What’s the story?
With more than 25 years’ worth of experience in making house music, Matthew Herbert knows more than most how to make people dance. He has done so in a wide variety of ways, none more so than in his so-called ‘domestic’ albums Around The House and Bodily Functions – where the music was made from home appliances and the human body respectively.
Musca completes a trilogy of these albums, as far as the production goes – with added vocals from eight singers who Herbert had not met at the time of recording. It is, in effect, the ultimate lockdown album.
What’s the music like?
If you liked Herbert’s 1990s deep house, with its experimental tendencies and intimate language, you’ll love this. To get his musical sounds the composer manipulated a number of sounds from around the farm where he lives – so there are cameos from the pigs, dogs and foxes to name just a few. This being Herbert the sounds are expertly treated and fashioned into the language of house music, which on this occasion is a soulful model, especially with some of the vocalists involved.
Bianca Rose stands out for her contributions to Chain Reaction, Gold Dust and Let Me Sleep. The first of these has a lovely choral effect that Herbert secures as part of his word painting, while the last is a dreamy, piano-led nocturnal number with a wide sonic scope. Verushka is another to stand out on Fantasy, which has a clunking beat reminiscent of mid-90s Herbert and a sublime vocal.
Allie Armstrong is also an ideal foil for Herbert’s music, with the sombre but curiously moving The Horror a standout among her three contributions, its lyrics especially moving. The Impossible, meanwhile, has the backdrop of what sounds like a dripping tap in a barn, but the multi-tracked vocals are like a warm blanket in the coda.
Meanwhile Hypnotised, with Mel Uye-Parker, works really well thanks to deep keyboards and lovely layered vocals to dive into. It comes off the back of the treated vocals of Joy Morgan in Two Doors, with shuffling beats the backdrop to quite an eerie experience.
Only one of the 14 tracks is instrumental, The Slip positioned in the centre of the album and taking a jazzier profile, with flute solo and plucked bass.
Does it all work?

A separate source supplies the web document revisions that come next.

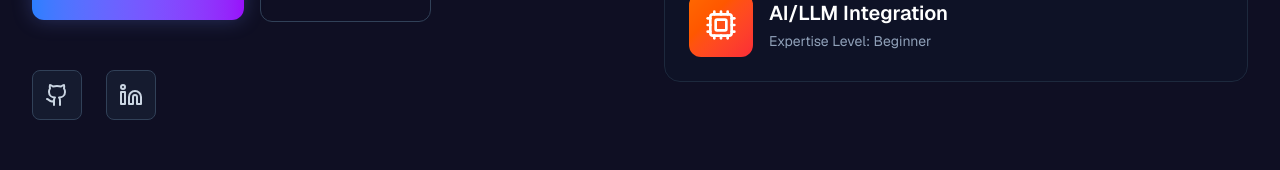
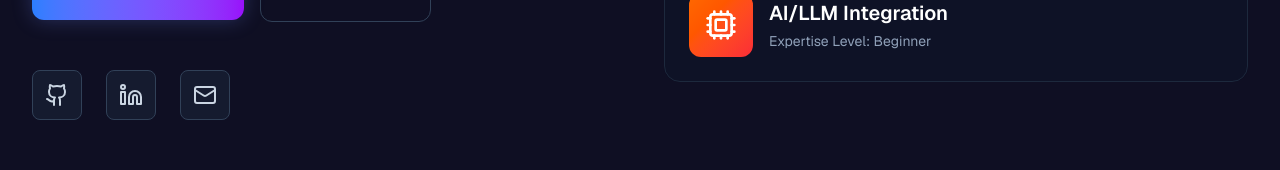
Before and after one commit to MarcuxOng/MarcuxOng_Website, a Next.js app: page / in a window 1280 px wide. Shown: the part 577-747 px from the top of the page. Built offline with nearby package versions, Linux system fonts and the light colour scheme.

Commit message:
email fix

```diff
--- a/app/page.tsx
+++ b/app/page.tsx
@@ -106,6 +106,12 @@ export default function Home() {
                 >
                   <Linkedin className="w-6 h-6 text-slate-300" />
                 </a>
+                <a
+                  href={`mailto:${data.personal.email}`}
+                  className="p-3 rounded-lg bg-slate-800/50 border border-slate-700 hover:border-blue-500 hover:bg-slate-800 transition-all duration-300"
+                >
+                  <Mail className="w-6 h-6 text-slate-300" />
+                </a>
               </div>
             </motion.div>
 
--- a/data/portfolio-data.json
+++ b/data/portfolio-data.json
@@ -7,6 +7,7 @@
       "I'm pursuing a Diploma in Business and Financial Technology at Nanyang Polytechnic, developing expertise in full-stack development, database management, and software engineering. Currently working as a Software Engineer (SRE) Intern at DBS Bank, where I build applications that automate workflows and integrate LLMs using Angular, Python FastAPI, and MariaDB.",
       "I'm passionate about creating efficient, scalable systems that solve real-world problems. My experience as a Barista at Starbucks has strengthened my ability to work in fast-paced environments and collaborate effectively with teams."
     ],
+    "email": "marcuxongzl@example.com",
     "github": "https://github.com/MarcuxOng",
     "linkedin": "https://www.linkedin.com/in/marcuxong/"
   },
--- a/lib/types.ts
+++ b/lib/types.ts
@@ -3,6 +3,7 @@ export interface Personal {
   title: string;
   subtitle : string;
   bio: string[];
+  email: string;
   github: string;
   linkedin: string;
 }
```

It does, largely. Part of this will depend on your approach to Herbert, for if you started listening to him because of his house music ventures you will definitely warm to this. It has an urban and soulful charm, with its beautifully layered textures, and its songs are constantly shifting, never too repetitive.
Is it recommended?
Very much so – for Musca is an album that is at turns relaxing, hypnotic, moving and subtly inspiring. Herbert’s command of the beats ensures there is never a moment wasted.